━━━ Data excerpts ━━━

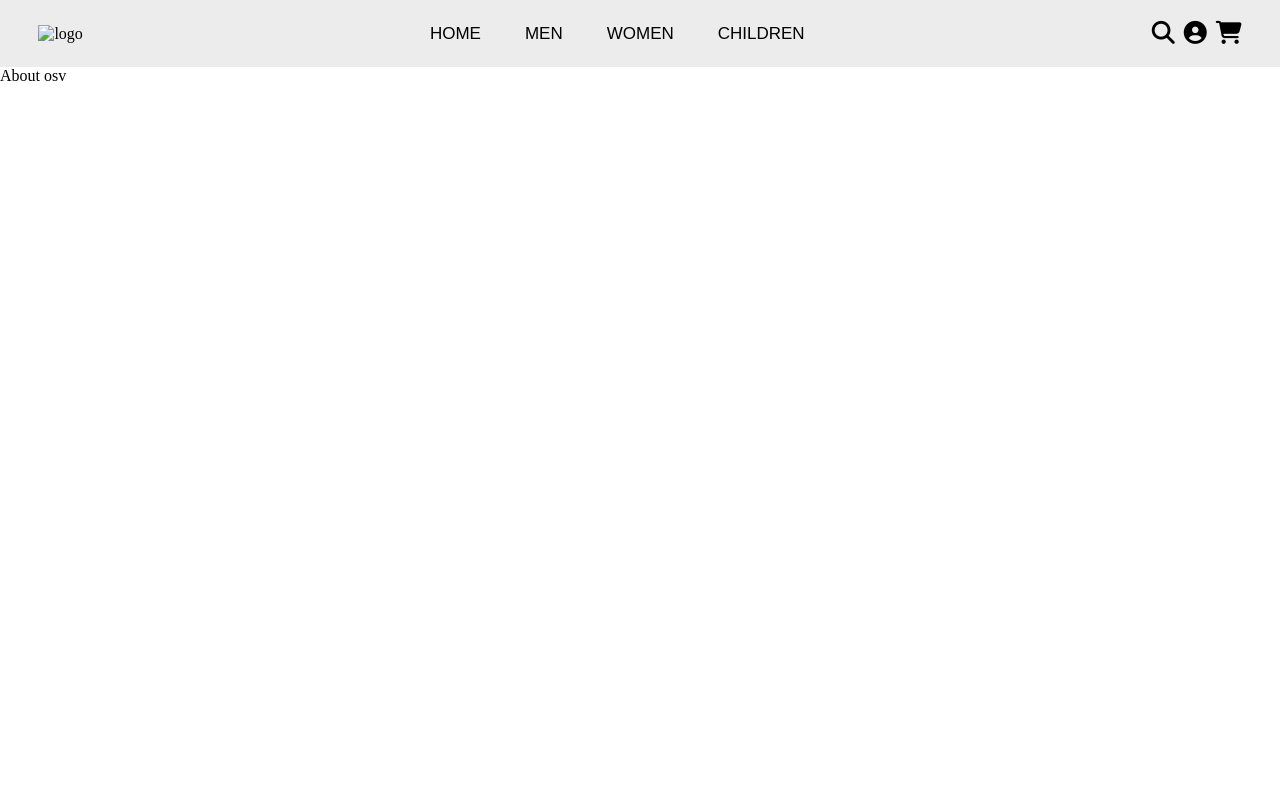
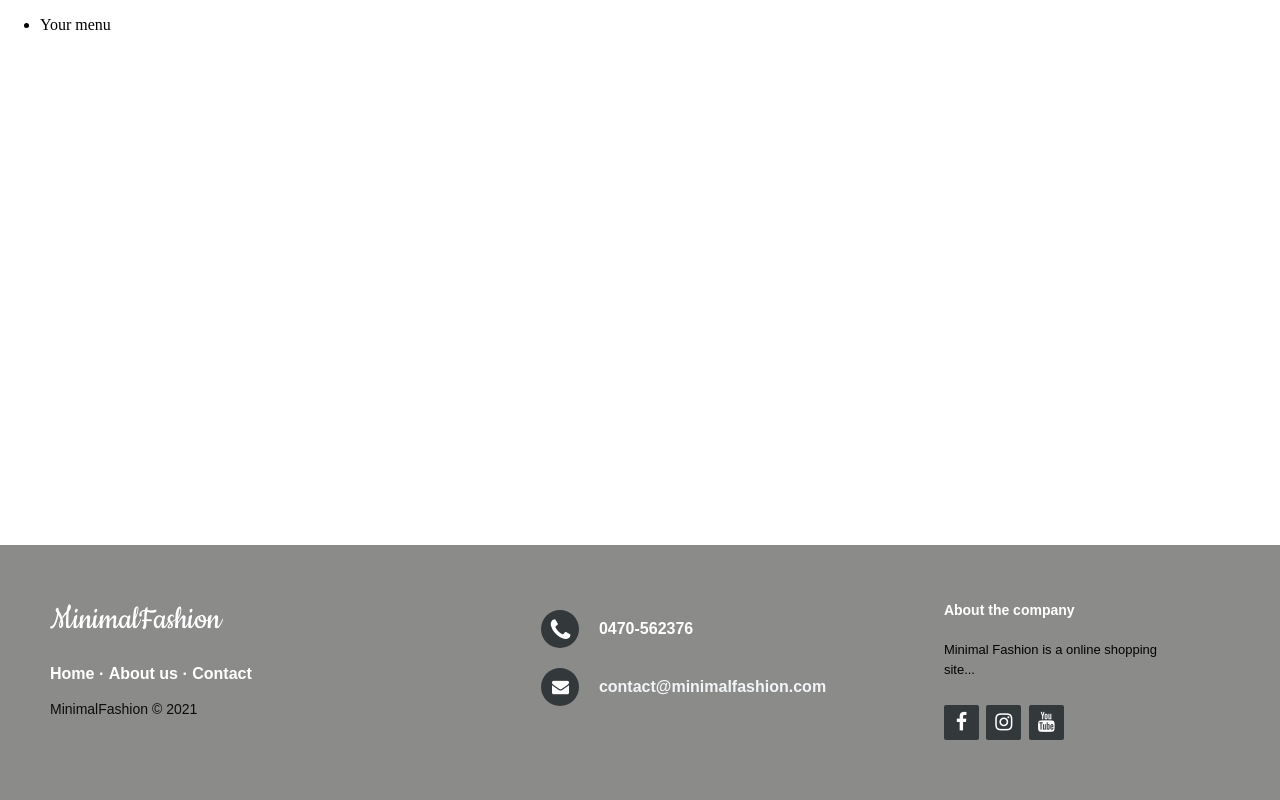
Before and after one commit to cindywanlund/gruppF, a plain HTML site: page index.html in a window 1280 px wide. Drawn offline with Linux system fonts and the light colour scheme.

Commit message:
Add files via upload

```diff
--- a/index.html
+++ b/index.html
@@ -4,37 +4,73 @@
     <meta charset="UTF-8" />
     <meta http-equiv="X-UA-Compatible" content="IE=edge" />
     <meta name="viewport" content="width=device-width, initial-scale=1.0" />
-    <link rel="stylesheet" href="navbar.css" />
     <title>Document</title>
-    <script
-      src="https://kit.fontawesome.com/eb06b15c02.js"
-      crossorigin="anonymous"
-    ></script>
+    <link rel="stylesheet" href="http://maxcdn.bootstrapcdn.com/font-awesome/4.2.0/css/font-awesome.min.css">
+    <link href="http://fonts.googleapis.com/css?family=Cookie" rel="stylesheet" type="text/css">
+    <link rel="stylesheet" href="style.css">
+
   </head>
   <body>
     <header>
-      <img class="logo" src="" alt="logo" />
       <nav>
-        <ul class="nav__links">
-          <li><a href="#">HOME</a></li>
-          <li><a href="#">MEN</a></li>
-          <li><a href="#">WOMEN</a></li>
-          <li><a href="#">CHILDREN</a></li>
+        <ul>
+          <li>Your menu</li>
         </ul>
       </nav>
-
-      <section class="icons">
-        <a class="search" href="#"><i class="fas fa-search"></i></a>
-        <a class="account" href="#"><i class="fas fa-user-circle"></i></a>
-        <a class="cart" href="#"><i class="fas fa-shopping-cart"></i></a>
-      </section>
     </header>
     <main>
       <section></section>
     </main>
 
     <footer>
-      <p>About osv</p>
+      <footer class="footer-distributed">
+
+        <div class="footer-left">
+
+        <h3>Minimal<span>Fashion</span></h3>
+
+        <p class="footer-links">
+        <a href="#">Home</a>
+        ·
+        <a href="#">About us</a>
+        ·
+        <a href="#">Contact</a>
+        </p>
+
+        <p class="footer-company-name">MinimalFashion &copy; 2021</p>
+        </div>
+
+        <div class="footer-center">
+
+        <div>
+        <i class="fa fa-phone"></i>
+        <p>0470-562376</p>
+        </div>
+
+        <div>
+        <i class="fa fa-envelope"></i>
+        <p><a href="mailto:support@company.com">contact@minimalfashion.com</a></p>
+        </div>
+
+        </div>
+
+        <div class="footer-right">
+
+        <p class="footer-company-about">
+        <span>About the company</span>
+        Minimal Fashion is a online shopping site...
+        </p>
+
+        <div class="footer-icons">
+
+        <a href="#"><i class="fa fa-facebook"></i></a>
+        <a href="#"><i class="fa fa-instagram"></i></a>
+        <a href="#"><i class="fa fa-youtube"></i></a>
+
+
+        </div>
+
+        </div>
     </footer>
   </body>
 </html>
--- /dev/null
+++ b/style.css
@@ -0,0 +1,179 @@
+body {
+    margin: 0;
+    padding: 0;
+   }
+   .main {
+    max-height: 550px;;
+    background-color: #e0c6ac;
+    color: white;
+    font-size: 38pt;
+    text-align: center;
+    line-height: 550px;
+   }
+   footer{
+    position: fixed;
+    bottom: 0;
+   }
+   .footer-distributed{
+    background-color: #8b8b8a;
+    box-shadow: 0 1px 1px 0 rgba(0, 0, 0, 0.12);
+    box-sizing: border-box;
+    width: 100%;
+    text-align: left;
+    font: bold 16px sans-serif;
+
+    padding: 55px 50px;
+    margin-top: 80px;
+   }
+
+   .footer-distributed .footer-left,
+   .footer-distributed .footer-center,
+   .footer-distributed .footer-right{
+    display: inline-block;
+    vertical-align: top;
+   }
+
+   .footer-distributed .footer-left{
+    width: 40%;
+   }
+
+   .footer-distributed h3{
+    color:  #ffffff;
+    font: normal 36px 'Cookie', cursive;
+    margin: 0;
+   }
+
+   .footer-distributed h3 span{
+    color:  #ffffff;
+   }
+
+
+   .footer-distributed .footer-links{
+    color:  #ffffff;
+    margin: 20px 0 12px;
+    padding: 0;
+   }
+
+   .footer-distributed .footer-links a{
+    display:inline-block;
+    line-height: 1.8;
+    text-decoration: none;
+    color:  inherit;
+   }
+
+   .footer-distributed .footer-company-name{
+    color:  #0c0c0c;
+    font-size: 14px;
+    font-weight: normal;
+    margin: 0;
+   }
+
+
+   .footer-distributed .footer-center{
+    width: 35%;
+   }
+
+   .footer-distributed .footer-center i{
+    background-color:  #33383b;
+    color: #ffffff;
+    font-size: 25px;
+    width: 38px;
+    height: 38px;
+    border-radius: 50%;
+    text-align: center;
+    line-height: 42px;
+    margin: 10px 15px;
+    vertical-align: middle;
+   }
+
+   .footer-distributed .footer-center i.fa-envelope{
+    font-size: 17px;
+    line-height: 38px;
+   }
+
+   .footer-distributed .footer-center p{
+    display: inline-block;
+    color: #ffffff;
+    vertical-align: middle;
+    margin:0;
+   }
+
+   .footer-distributed .footer-center p span{
+    display:block;
+    font-weight: normal;
+    font-size:14px;
+    line-height:2;
+   }
+
+   .footer-distributed .footer-center p a{
+    color:  #f2f5f7;
+    text-decoration: none;;
+   }
+
+   .footer-distributed .footer-right{
+    width: 20%;
+   }
+
+   .footer-distributed .footer-company-about{
+    line-height: 20px;
+    color:  #030303;
+    font-size: 13px;
+    font-weight: normal;
+    margin: 0;
+   }
+
+   .footer-distributed .footer-company-about span{
+    display: block;
+    color:  #ffffff;
+    font-size: 14px;
+    font-weight: bold;
+    margin-bottom: 20px;
+   }
+
+   .footer-distributed .footer-icons{
+    margin-top: 25px;
+   }
+
+   .footer-distributed .footer-icons a{
+    display: inline-block;
+    width: 35px;
+    height: 35px;
+    cursor: pointer;
+    background-color:  #33383b;
+    border-radius: 2px;
+
+    font-size: 20px;
+    color: #ffffff;
+    text-align: center;
+    line-height: 35px;
+
+    margin-right: 3px;
+    margin-bottom: 5px;
+   }
+
+
+   @media (max-width: 880px) {
+
+    .footer-distributed{
+    font: bold 14px sans-serif;
+
+    }
+
+    .footer-distributed .footer-left,
+    .footer-distributed .footer-center,
+    .footer-distributed .footer-right{
+    display: block;
+    width: 100%;
+    margin-bottom: 40px;
+    text-align: center;
+    }
+
+    .footer-distributed .footer-center i{
+    margin-left: 0;
+    }
+    .main {
+    line-height: normal;
+    font-size: auto;
+    }
+
+   }
```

━━━

» **Aim of the exercise**
In your answer, repeat all the entries exactly, but leave out the pictures.

» **Task response**
Before and after one commit to cindywanlund/gruppF, a plain HTML site: page index.html in a window 1280 px wide. Drawn offline with Linux system fonts and the light colour scheme.

Commit message:
Add files via upload

```diff
--- a/index.html
+++ b/index.html
@@ -4,37 +4,73 @@
     <meta charset="UTF-8" />
     <meta http-equiv="X-UA-Compatible" content="IE=edge" />
     <meta name="viewport" content="width=device-width, initial-scale=1.0" />
-    <link rel="stylesheet" href="navbar.css" />
     <title>Document</title>
-    <script
-      src="https://kit.fontawesome.com/eb06b15c02.js"
-      crossorigin="anonymous"
-    ></script>
+    <link rel="stylesheet" href="http://maxcdn.bootstrapcdn.com/font-awesome/4.2.0/css/font-awesome.min.css">
+    <link href="http://fonts.googleapis.com/css?family=Cookie" rel="stylesheet" type="text/css">
+    <link rel="stylesheet" href="style.css">
+
   </head>
   <body>
     <header>
-      <img class="logo" src="" alt="logo" />
       <nav>
-        <ul class="nav__links">
-          <li><a href="#">HOME</a></li>
-          <li><a href="#">MEN</a></li>
-          <li><a href="#">WOMEN</a></li>
-          <li><a href="#">CHILDREN</a></li>
+        <ul>
+          <li>Your menu</li>
         </ul>
       </nav>
-
-      <section class="icons">
-        <a class="search" href="#"><i class="fas fa-search"></i></a>
-        <a class="account" href="#"><i class="fas fa-user-circle"></i></a>
-        <a class="cart" href="#"><i class="fas fa-shopping-cart"></i></a>
-      </section>
     </header>
     <main>
       <section></section>
     </main>
 
     <footer>
-      <p>About osv</p>
+      <footer class="footer-distributed">
+
+        <div class="footer-left">
+
+        <h3>Minimal<span>Fashion</span></h3>
+
+        <p class="footer-links">
+        <a href="#">Home</a>
+        ·
+        <a href="#">About us</a>
+        ·
+        <a href="#">Contact</a>
+        </p>
+
+        <p class="footer-company-name">MinimalFashion &copy; 2021</p>
+        </div>
+
+        <div class="footer-center">
+
+        <div>
+        <i class="fa fa-phone"></i>
+        <p>0470-562376</p>
+        </div>
+
+        <div>
+        <i class="fa fa-envelope"></i>
+        <p><a href="mailto:support@company.com">contact@minimalfashion.com</a></p>
+        </div>
+
+        </div>
+
+        <div class="footer-right">
+
+        <p class="footer-company-about">
+        <span>About the company</span>
+        Minimal Fashion is a online shopping site...
+        </p>
+
+        <div class="footer-icons">
+
+        <a href="#"><i class="fa fa-facebook"></i></a>
+        <a href="#"><i class="fa fa-instagram"></i></a>
+        <a href="#"><i class="fa fa-youtube"></i></a>
+
+
+        </div>
+
+        </div>
     </footer>
   </body>
 </html>
--- /dev/null
+++ b/style.css
@@ -0,0 +1,179 @@
+body {
+    margin: 0;
+    padding: 0;
+   }
+   .main {
+    max-height: 550px;;
+    background-color: #e0c6ac;
+    color: white;
+    font-size: 38pt;
+    text-align: center;
+    line-height: 550px;
+   }
+   footer{
+    position: fixed;
+    bottom: 0;
+   }
+   .footer-distributed{
+    background-color: #8b8b8a;
+    box-shadow: 0 1px 1px 0 rgba(0, 0, 0, 0.12);
+    box-sizing: border-box;
+    width: 100%;
+    text-align: left;
+    font: bold 16px sans-serif;
+
+    padding: 55px 50px;
+    margin-top: 80px;
+   }
+
+   .footer-distributed .footer-left,
+   .footer-distributed .footer-center,
+   .footer-distributed .footer-right{
+    display: inline-block;
+    vertical-align: top;
+   }
+
+   .footer-distributed .footer-left{
+    width: 40%;
+   }
+
+   .footer-distributed h3{
+    color:  #ffffff;
+    font: normal 36px 'Cookie', cursive;
+    margin: 0;
+   }
+
+   .footer-distributed h3 span{
+    color:  #ffffff;
+   }
+
+
+   .footer-distributed .footer-links{
+    color:  #ffffff;
+    margin: 20px 0 12px;
+    padding: 0;
+   }
+
+   .footer-distributed .footer-links a{
+    display:inline-block;
+    line-height: 1.8;
+    text-decoration: none;
+    color:  inherit;
+   }
+
+   .footer-distributed .footer-company-name{
+    color:  #0c0c0c;
+    font-size: 14px;
+    font-weight: normal;
+    margin: 0;
+   }
+
+
+   .footer-distributed .footer-center{
+    width: 35%;
+   }
+
+   .footer-distributed .footer-center i{
+    background-color:  #33383b;
+    color: #ffffff;
+    font-size: 25px;
+    width: 38px;
+    height: 38px;
+    border-radius: 50%;
+    text-align: center;
+    line-height: 42px;
+    margin: 10px 15px;
+    vertical-align: middle;
+   }
+
+   .footer-distributed .footer-center i.fa-envelope{
+    font-size: 17px;
+    line-height: 38px;
+   }
+
+   .footer-distributed .footer-center p{
+    display: inline-block;
+    color: #ffffff;
+    vertical-align: middle;
+    margin:0;
+   }
+
+   .footer-distributed .footer-center p span{
+    display:block;
+    font-weight: normal;
+    font-size:14px;
+    line-height:2;
+   }
+
+   .footer-distributed .footer-center p a{
+    color:  #f2f5f7;
+    text-decoration: none;;
+   }
+
+   .footer-distributed .footer-right{
+    width: 20%;
+   }
+
+   .footer-distributed .footer-company-about{
+    line-height: 20px;
+    color:  #030303;
+    font-size: 13px;
+    font-weight: normal;
+    margin: 0;
+   }
+
+   .footer-distributed .footer-company-about span{
+    display: block;
+    color:  #ffffff;
+    font-size: 14px;
+    font-weight: bold;
+    margin-bottom: 20px;
+   }
+
+   .footer-distributed .footer-icons{
+    margin-top: 25px;
+   }
+
+   .footer-distributed .footer-icons a{
+    display: inline-block;
+    width: 35px;
+    height: 35px;
+    cursor: pointer;
+    background-color:  #33383b;
+    border-radius: 2px;
+
+    font-size: 20px;
+    color: #ffffff;
+    text-align: center;
+    line-height: 35px;
+
+    margin-right: 3px;
+    margin-bottom: 5px;
+   }
+
+
+   @media (max-width: 880px) {
+
+    .footer-distributed{
+    font: bold 14px sans-serif;
+
+    }
+
+    .footer-distributed .footer-left,
+    .footer-distributed .footer-center,
+    .footer-distributed .footer-right{
+    display: block;
+    width: 100%;
+    margin-bottom: 40px;
+    text-align: center;
+    }
+
+    .footer-distributed .footer-center i{
+    margin-left: 0;
+    }
+    .main {
+    line-height: normal;
+    font-size: auto;
+    }
+
+   }
```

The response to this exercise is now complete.